*First off, the shrinking cost and increasing computational capacity of artificial intelligence systems will lead to its greater use across a number of applications within the financial world—from AI trading, wealth management, accounting, financial forensics, and more. All regimented or codified tasks and professions will see greater automation, leading to dramatically reduced operating costs and sizeable layoffs of white-collar employees.

*Blockchain technology will be co-opted and integrated into the established banking system, significantly reducing transaction costs and automating complex contract agreements.

*Financial technology (FinTech) companies that operate entirely online and offer specialized and cost-effective services to consumer and business clients will continue to erode the client base of larger institutional banks.

*Physical currency will disappear in much of Asia and Africa first due to each region’s limited exposure to credit card systems and early adoption of internet and mobile payment technologies.
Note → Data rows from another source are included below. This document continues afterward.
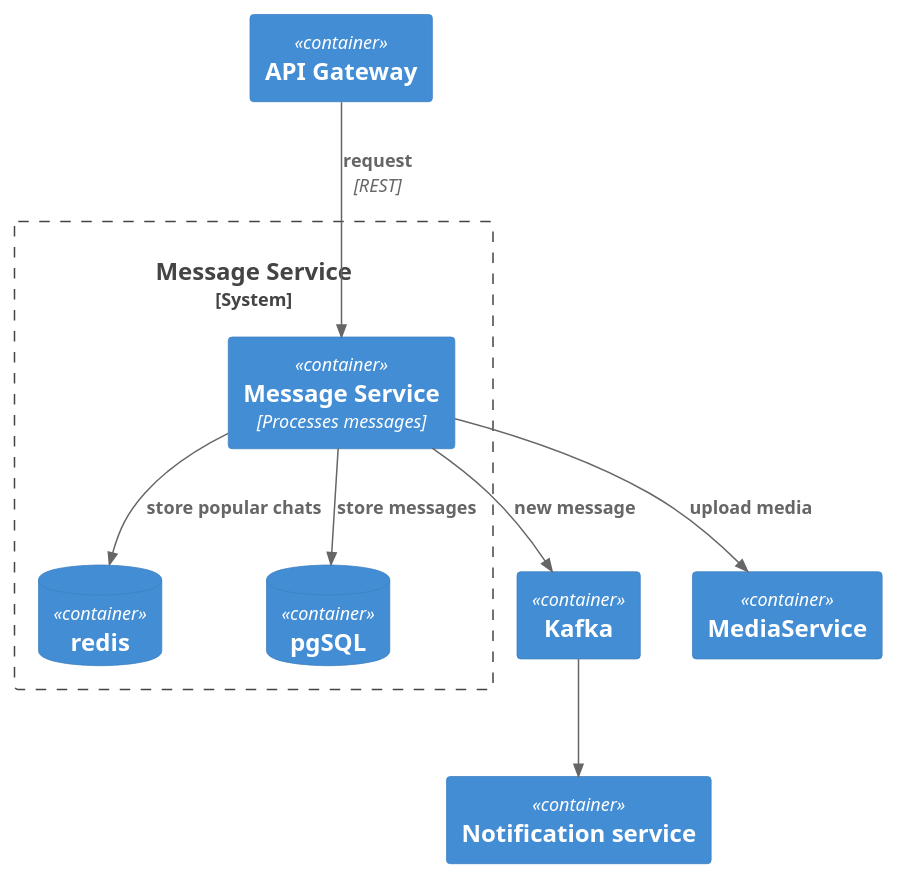
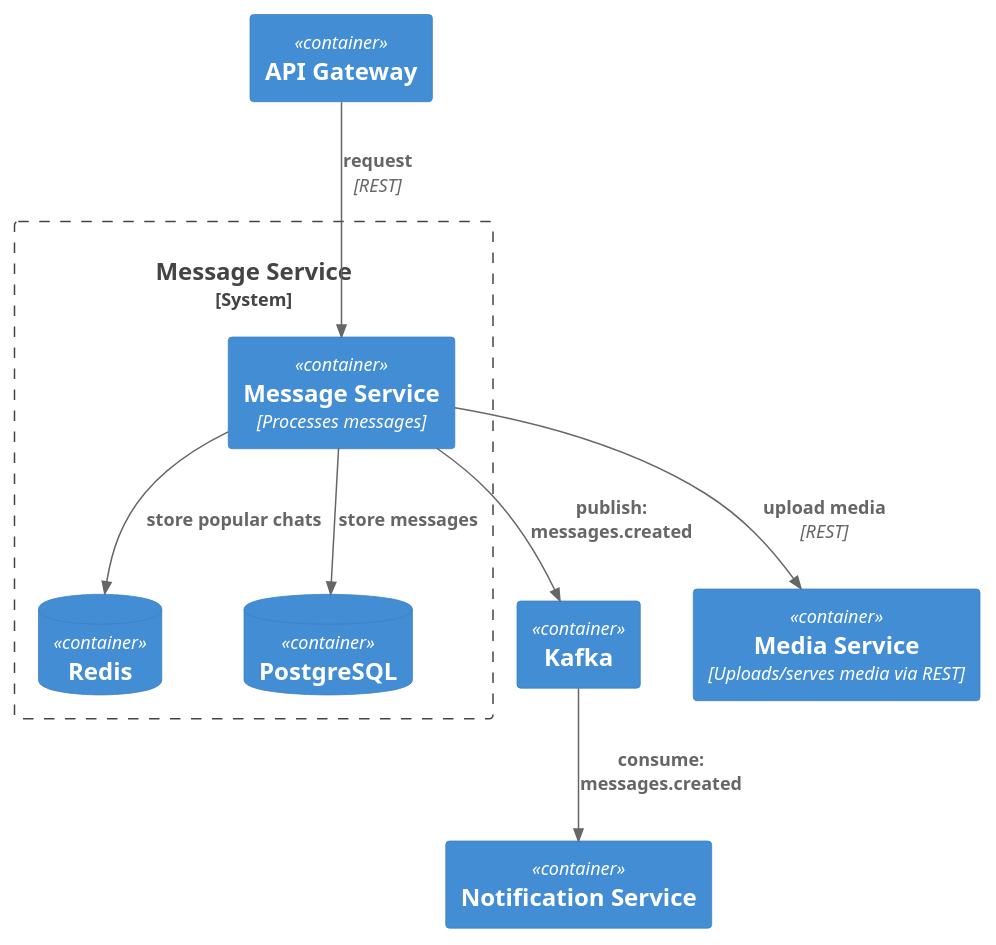
The diagram in architecture/с4_design/c2_level/message_service/message_service.puml (MisyuraIlya/social_network_system_design), drawn with PlantUML before and after one commit. The commit also changed 1 other file, not shown here.

Commit message:
change namings in c2 design for messages

```diff
--- a/architecture/с4_design/c2_level/message_service/message_service.puml
+++ b/architecture/с4_design/c2_level/message_service/message_service.puml
@@ -1,24 +1,22 @@
 @startuml
 !include <C4/C4_Container>
 
 Container(apiGateway, "API Gateway")
 Container(kafka, "Kafka", "")
-Container(s3, "MediaService", "")
-Container(notifycationService, "Notification service", "")
-
+Container(mediaService, "Media Service", "Uploads/serves media via REST")
+Container(notificationService, "Notification Service", "")
 
 System_Boundary(MessageSystem, "Message Service") {
     Container(MessageService, "Message Service", "Processes messages")
-    ContainerDb(redis, "redis")
-    ContainerDb(pgSQL, "pgSQL")
+    ContainerDb(redis, "Redis")
+    ContainerDb(pgSQL, "PostgreSQL")
 }
 
 Rel(apiGateway, MessageService, "request", "REST")
 Rel(MessageService, redis, "store popular chats")
 Rel(MessageService, pgSQL, "store messages")
-Rel(MessageService, s3, "upload media")
-Rel(MessageService, kafka, "new message")
-Rel(kafka, notifycationService, "")
-
+Rel(MessageService, mediaService, "upload media", "REST")
+Rel(MessageService, kafka, "publish: messages.created")
+Rel(kafka, notificationService, "consume: messages.created")
 
 @enduml
```
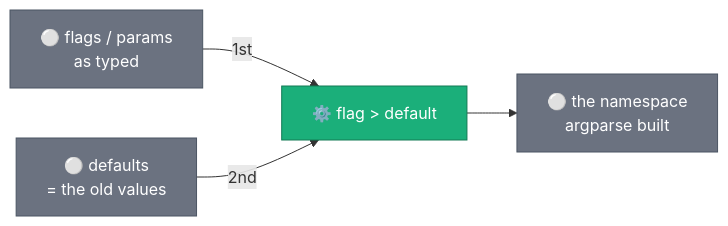
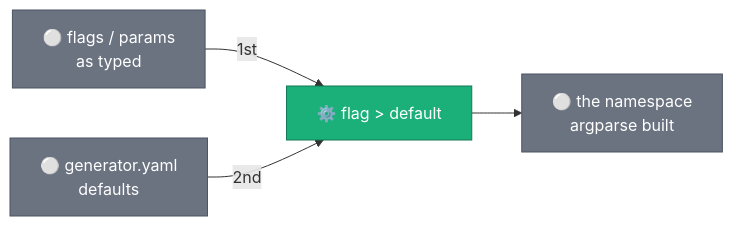
Diagram 12 of 18 in docs/DESIGN.md (albertols/synthetic-llm-dataflow-bigquery), drawn with Mermaid before and after one commit. The commit also changed other lines of this file and 11 other files, not shown here.

````diff
--- a/docs/DESIGN.md
+++ b/docs/DESIGN.md
@@ -595,16 +596,16 @@
 ```mermaid
 flowchart LR
   classDef beam  fill:#eb6834,color:#fff,stroke:#b44f26
   classDef cpu   fill:#1baf7a,color:#fff,stroke:#127a55
   classDef gpu   fill:#7a3fd1,color:#fff,stroke:#5a2f9d
   classDef store fill:#2a78d6,color:#fff,stroke:#1d5599
   classDef data  fill:#6b7280,color:#fff,stroke:#4b5563
 
   A["⚪ flags / params<br/>as typed"]:::data
-  D["⚪ defaults<br/>= the old values"]:::data
+  D["⚪ generator.yaml<br/>defaults"]:::data
   R["⚙️ flag > default"]:::cpu
   O["⚪ the namespace<br/>argparse built"]:::data
   A -->|"1st"| R
   D -->|"2nd"| R
   R --> O
 ```
````
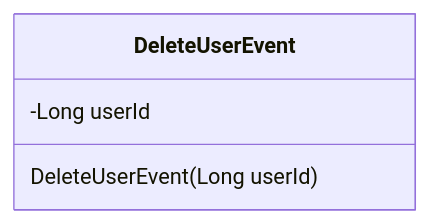
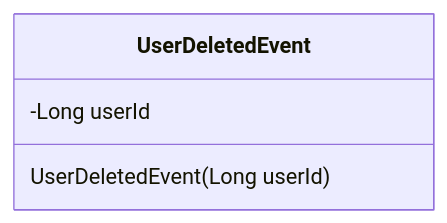
The seventh of 8 diagrams in readme.md (viswarajramji/user), drawn with Mermaid before and after one commit. The commit also changed other lines of this file, not shown here.

Commit message:
Update user readme file

````diff
--- a/readme.md
+++ b/readme.md
@@ -147,8 +143,7 @@
 ```mermaid
 classDiagram
-    class DeleteUserEvent {
+    class UserDeletedEvent {
         -Long userId
-        DeleteUserEvent(Long userId)
+        UserDeletedEvent(Long userId)
     }
-
 ```
````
Western countries will gradually follow suit. Select financial institutions will act as intermediaries for mobile transactions, but will see increasing competition from tech companies who operate mobile platforms—they will see an opportunity to offer payment and banking services to their mobile users, thereby cutting out traditional banks.

*Growing income inequality throughout the 2020s will lead to an increase in fringe political parties winning elections and encouraging stricter financial regulations.